Output each record below exactly. No images go in the copy.

**Records to use:**
•••

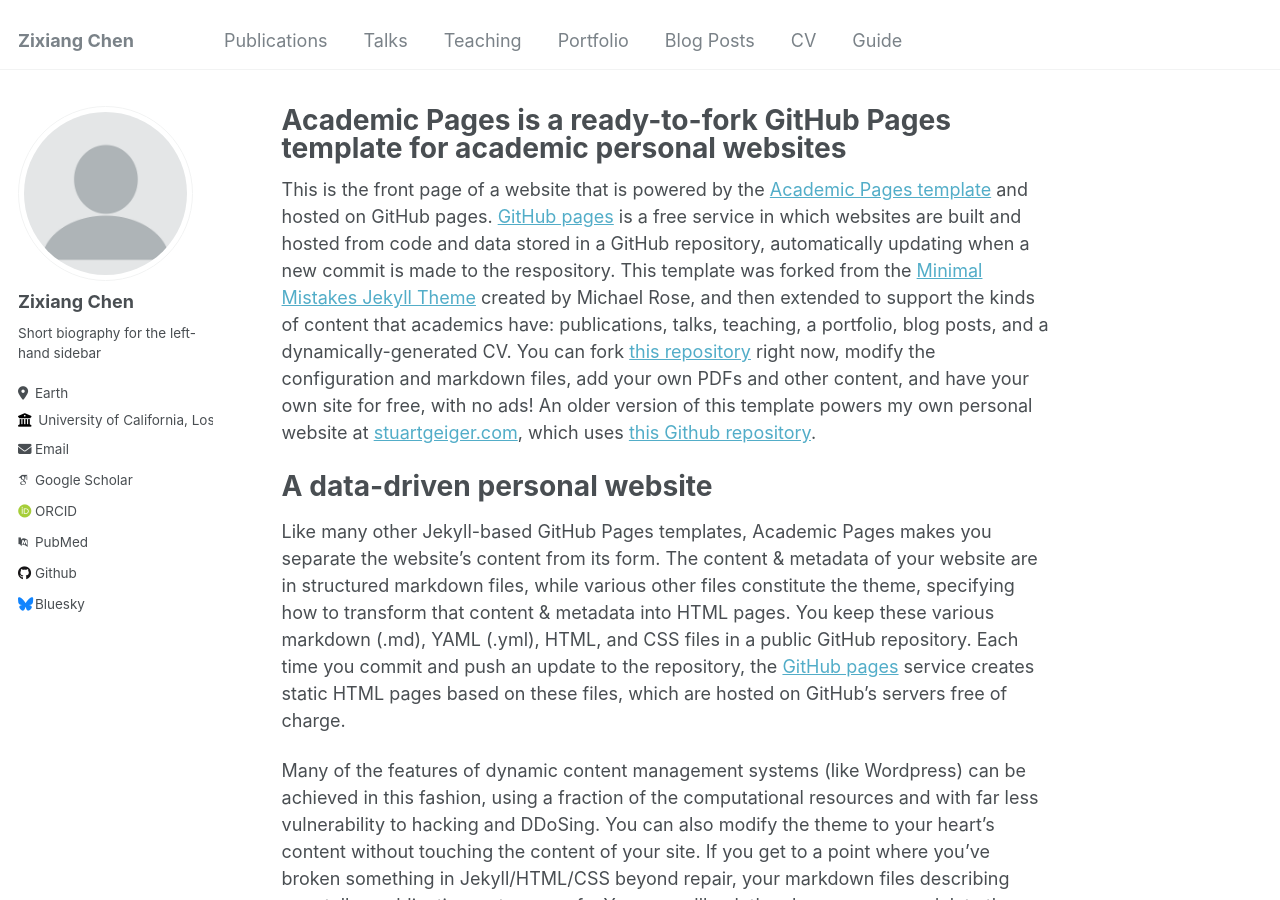
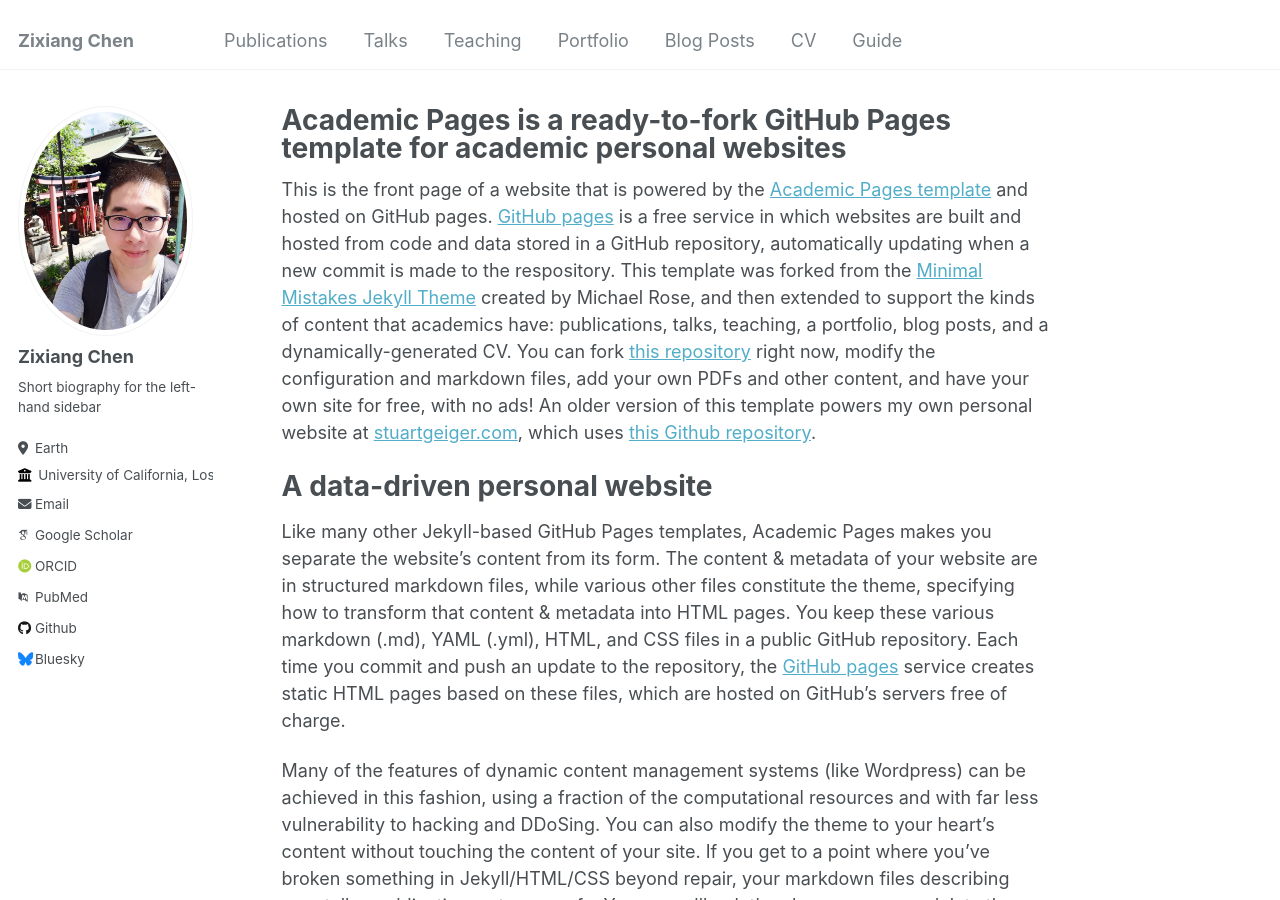
Before and after one commit to czx6858/czx6858.github.io, a Jekyll site: the page built from _pages/about.md, in a window 1280 px wide and 900 px high. Built offline with Jekyll 4.4.1, drawn with Linux system fonts in a browser that asks for light colours; some web fonts are replaced.

Commit message:
Update _config.yml

```diff
--- a/_config.yml
+++ b/_config.yml
@@ -21,7 +21,7 @@ repository               : "academicpages/academicpages.github.io"
 #               Additional customization can be done by editing /_includes/author-profile.html
 author:
   # Biographic information
-  avatar           : "profile.png"
+  avatar           : "zixiang_chen.jpeg"
   name             : "Zixiang Chen"
   pronouns         : # example: "she/her"
   bio              : "Short biography for the left-hand sidebar"
```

•••

**Output of the exercise:**
Before and after one commit to czx6858/czx6858.github.io, a Jekyll site: the page built from _pages/about.md, in a window 1280 px wide and 900 px high. Built offline with Jekyll 4.4.1, drawn with Linux system fonts in a browser that asks for light colours; some web fonts are replaced.

Commit message:
Update _config.yml

```diff
--- a/_config.yml
+++ b/_config.yml
@@ -21,7 +21,7 @@ repository               : "academicpages/academicpages.github.io"
 #               Additional customization can be done by editing /_includes/author-profile.html
 author:
   # Biographic information
-  avatar           : "profile.png"
+  avatar           : "zixiang_chen.jpeg"
   name             : "Zixiang Chen"
   pronouns         : # example: "she/her"
   bio              : "Short biography for the left-hand sidebar"
```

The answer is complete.